Lesson from Anhinga

Anhinga is a bird of Florida.  I had never seen it before in my life and now I see it all the time.  The stream next to my house brings plenty of wildlife around the house and most days, when the weather is nice, I just sit outside and enjoy nature.

(the stream/canal next to my house...with egrets in this picture)

Anhinga is a beautiful black bird with a beautiful long neck, so elegant.  I was sitting out one morning having my usual morning tea when I noticed a quick fluttering in the water.  In dove an anhinga into the water and its head came up in few seconds to breathe and then it dove into the water again.  It did this a few times.  After this ritual of finding food under water, the anhinga came on the grass, spread its beautiful black wings, dried itself in the sun only to get ready for its next dive.

(photo by Sapna Gupta taken at Loxahatchee Refuge)

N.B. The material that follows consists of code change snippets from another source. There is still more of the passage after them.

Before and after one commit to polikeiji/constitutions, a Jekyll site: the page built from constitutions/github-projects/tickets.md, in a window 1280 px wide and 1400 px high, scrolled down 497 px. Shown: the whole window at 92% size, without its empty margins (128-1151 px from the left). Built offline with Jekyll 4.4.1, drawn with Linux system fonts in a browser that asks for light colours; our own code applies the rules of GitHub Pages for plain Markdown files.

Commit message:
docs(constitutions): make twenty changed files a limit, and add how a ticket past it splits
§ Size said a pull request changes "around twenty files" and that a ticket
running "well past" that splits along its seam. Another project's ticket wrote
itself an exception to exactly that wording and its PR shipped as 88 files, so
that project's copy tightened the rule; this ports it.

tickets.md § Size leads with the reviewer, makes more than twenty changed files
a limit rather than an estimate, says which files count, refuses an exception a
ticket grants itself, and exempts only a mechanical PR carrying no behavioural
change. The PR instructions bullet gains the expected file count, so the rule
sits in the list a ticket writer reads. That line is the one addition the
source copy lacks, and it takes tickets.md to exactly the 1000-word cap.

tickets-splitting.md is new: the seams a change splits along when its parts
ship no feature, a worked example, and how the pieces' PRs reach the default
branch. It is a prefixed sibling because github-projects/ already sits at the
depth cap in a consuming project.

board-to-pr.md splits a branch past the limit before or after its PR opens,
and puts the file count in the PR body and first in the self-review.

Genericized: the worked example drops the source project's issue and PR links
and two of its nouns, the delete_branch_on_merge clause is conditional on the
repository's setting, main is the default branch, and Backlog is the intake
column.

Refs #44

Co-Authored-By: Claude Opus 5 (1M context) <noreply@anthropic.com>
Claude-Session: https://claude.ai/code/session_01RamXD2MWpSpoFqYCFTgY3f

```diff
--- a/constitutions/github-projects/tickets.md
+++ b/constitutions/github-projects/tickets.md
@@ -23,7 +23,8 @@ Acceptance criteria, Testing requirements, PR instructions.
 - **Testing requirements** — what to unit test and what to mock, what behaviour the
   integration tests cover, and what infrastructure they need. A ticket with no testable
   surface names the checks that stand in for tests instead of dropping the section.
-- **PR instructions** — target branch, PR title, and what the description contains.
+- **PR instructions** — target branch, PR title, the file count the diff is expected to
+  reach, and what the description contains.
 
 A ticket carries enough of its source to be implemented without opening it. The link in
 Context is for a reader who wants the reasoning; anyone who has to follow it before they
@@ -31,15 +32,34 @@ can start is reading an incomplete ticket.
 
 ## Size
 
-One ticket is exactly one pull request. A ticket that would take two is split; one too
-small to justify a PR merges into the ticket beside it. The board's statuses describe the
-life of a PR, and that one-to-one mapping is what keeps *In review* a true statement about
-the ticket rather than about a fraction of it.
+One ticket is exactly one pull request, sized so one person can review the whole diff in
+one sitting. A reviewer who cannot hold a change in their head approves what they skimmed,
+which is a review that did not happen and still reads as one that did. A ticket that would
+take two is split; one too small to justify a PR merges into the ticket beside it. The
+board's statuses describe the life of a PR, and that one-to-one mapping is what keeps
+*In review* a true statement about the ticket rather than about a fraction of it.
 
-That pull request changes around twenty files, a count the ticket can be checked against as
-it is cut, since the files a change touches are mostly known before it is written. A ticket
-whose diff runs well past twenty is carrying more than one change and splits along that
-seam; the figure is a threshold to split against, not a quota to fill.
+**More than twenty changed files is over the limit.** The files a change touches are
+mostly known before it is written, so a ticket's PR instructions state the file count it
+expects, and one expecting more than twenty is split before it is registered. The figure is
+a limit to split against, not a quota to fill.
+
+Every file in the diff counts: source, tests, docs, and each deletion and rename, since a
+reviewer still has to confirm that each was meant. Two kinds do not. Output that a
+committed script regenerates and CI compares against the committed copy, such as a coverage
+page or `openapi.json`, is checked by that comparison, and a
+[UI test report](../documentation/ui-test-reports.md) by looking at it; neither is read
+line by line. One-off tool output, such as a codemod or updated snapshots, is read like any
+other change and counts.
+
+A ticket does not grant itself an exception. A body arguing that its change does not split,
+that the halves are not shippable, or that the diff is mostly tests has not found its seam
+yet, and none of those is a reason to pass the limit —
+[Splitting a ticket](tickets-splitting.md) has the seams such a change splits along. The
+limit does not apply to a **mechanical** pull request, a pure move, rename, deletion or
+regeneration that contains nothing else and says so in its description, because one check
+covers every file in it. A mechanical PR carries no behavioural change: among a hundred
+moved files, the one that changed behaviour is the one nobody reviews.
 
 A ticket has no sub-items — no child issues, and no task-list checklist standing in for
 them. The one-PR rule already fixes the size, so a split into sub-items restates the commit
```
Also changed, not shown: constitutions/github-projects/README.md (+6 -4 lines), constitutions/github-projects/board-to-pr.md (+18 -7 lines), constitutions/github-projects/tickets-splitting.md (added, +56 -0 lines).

Anhinga don’t have oil on their wings like other birds to repel water and keep dry, and that is how anhinga can swim under water unlike other birds.  Because of this it has to periodically dry its wings in the sun.  You can read about them here.  See an anhinga in underwater action in this video (I did not shoot this - I wish I's so beautiful)

Looking at this cycle of getting wet and drying of anhinga, I was thinking to myself that I have a lesson to learn here.  Anhinga lives both in air and water, it needs both to survive.  Going under water makes it wet and soggy, but it comes out and dries itself in the sun and goes right back to what it has to do – get under water to eat!  Why can't I be like that?  I have a part of life that I enjoy and some parts of life that I tolerate and get through.  Sometimes I feel that a lot of people are tolerating a lot in life and enjoying very little of it...(although I do hope we always have lots to enjoy in life!).

On occasions there are incidents that get me a little depressed or frustrated.  This is where I need to learn from the anhinga: I should find my sun, dry myself off from these feelings and dive right back into life.  Then the big question is: who is my sun or what is my sun?  Is there something I can do that will make me feel better?  Who can lift me up when I am down?  Who can I trust enough to tell them how I am feeling?  Who will give me the right advice?  Who will be true to me and help me dive back into life?  Do I need someone else’s help to do get up in life?  Or maybe my sun is really inside me and I don’t need to look outside for help.

The last option is of course the best one.  We should look inward to make our own sun shine for ourselves, whatever our sun might be. This can be very hard for an extrovert (like me), but we have to balance our introvert and extrovert personalities so we can learn to shine perpetually.

What I would really like to ask the anhinga is whether it likes being under water or in the sun!!


Davendra Gupta said...

beautiful place and beautiful photographs.

ritu gupta said...

This is very well written and philosophical.
If the anhinga could talk, it would answer it enjoys both, being in the sun AND in the water, since each has its own "maja".
Keep writing. I enjoy reading your posts.